MR. HOFFMAISTER: As you're aware of, adopting the euro is a very extensive process. If I recall correctly, last week the authorities sent in their official request to join the euro in 2008. You can see that the track record on the fiscal front, as well as compliance with the Maastricht criteria, leads us to believe that there is very little uncertainty about Cyprus' ability of adopting the euro. But we must recognize that it's the European Commission that makes this determination, and we expect Cyprus to be judged against the Maastricht criteria in the first half of this year. And subject to a positive assessment, the Cypriot pound would be locked in sometime in the middle of 2007; the actual lock-in rate will be determined in line with the relevant Treaty provisions.
More broadly, if you look at the history of Cyprus' exchange rate, it has been fluctuating around this central parity not just for the ERM2 period, the two years that are part of the Maastricht criteria, but going back to the early 1990s—I think the exact year was 1992—without a major problem. This is why we are confident that Cyprus will be able to join and thrive in the euro area.
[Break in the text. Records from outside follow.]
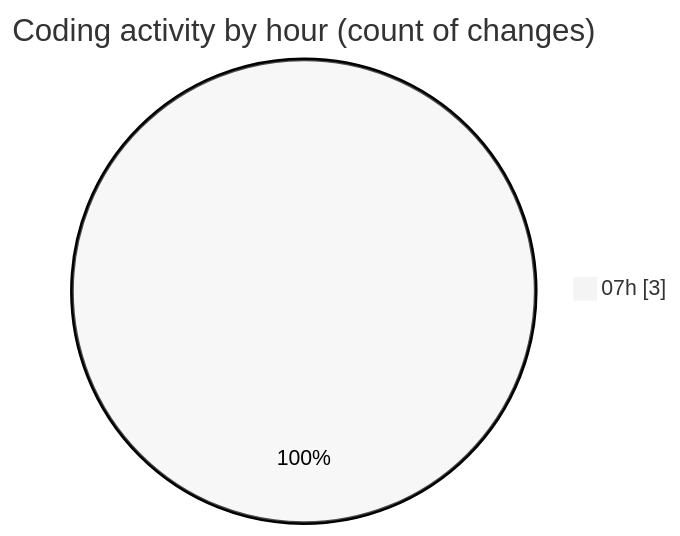
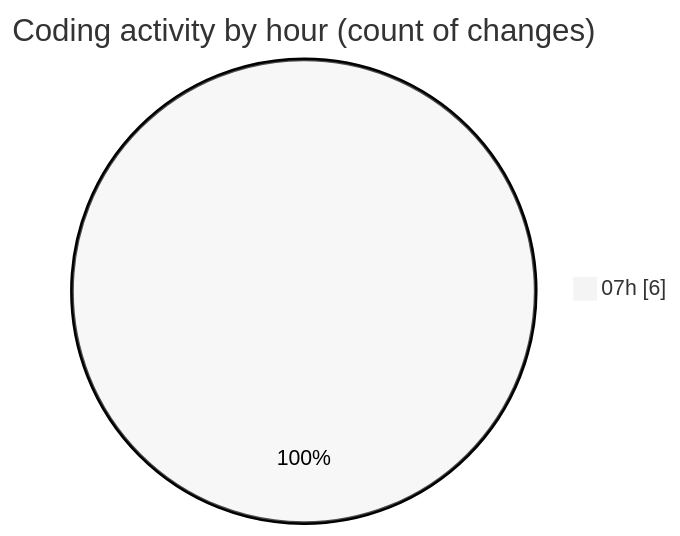
One commit to vahidmafi/code-tracking changed the second of 2 diagrams in 2025-10-04/shop/README.md. Above: the diagram before and after it, drawn with Mermaid (neutral theme). The commit also changed other lines of this file and 1 other file, not shown here.

````diff
--- a/2025-10-04/shop/README.md
+++ b/2025-10-04/shop/README.md
@@ -28,5 +28,5 @@
 ```mermaid
 pie showData
 title Coding activity by hour (count of changes)
-"07h" : 3
+"07h" : 6
 ```
````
Let me touch on this last part, just to finish up my comments, that is very important. For the economy to thrive in the euro area, the authorities must continue with their structural reforms to improve the flexibility of the economy, particularly of the labor market, and also of reforming and making more efficient the public sector, including some of the large institutions that dominate key markets in Cyprus.
MS. GAVIRIA: Since we do not have anymore questions, we end here the conference call. I would like to thank everybody for listening in and participating.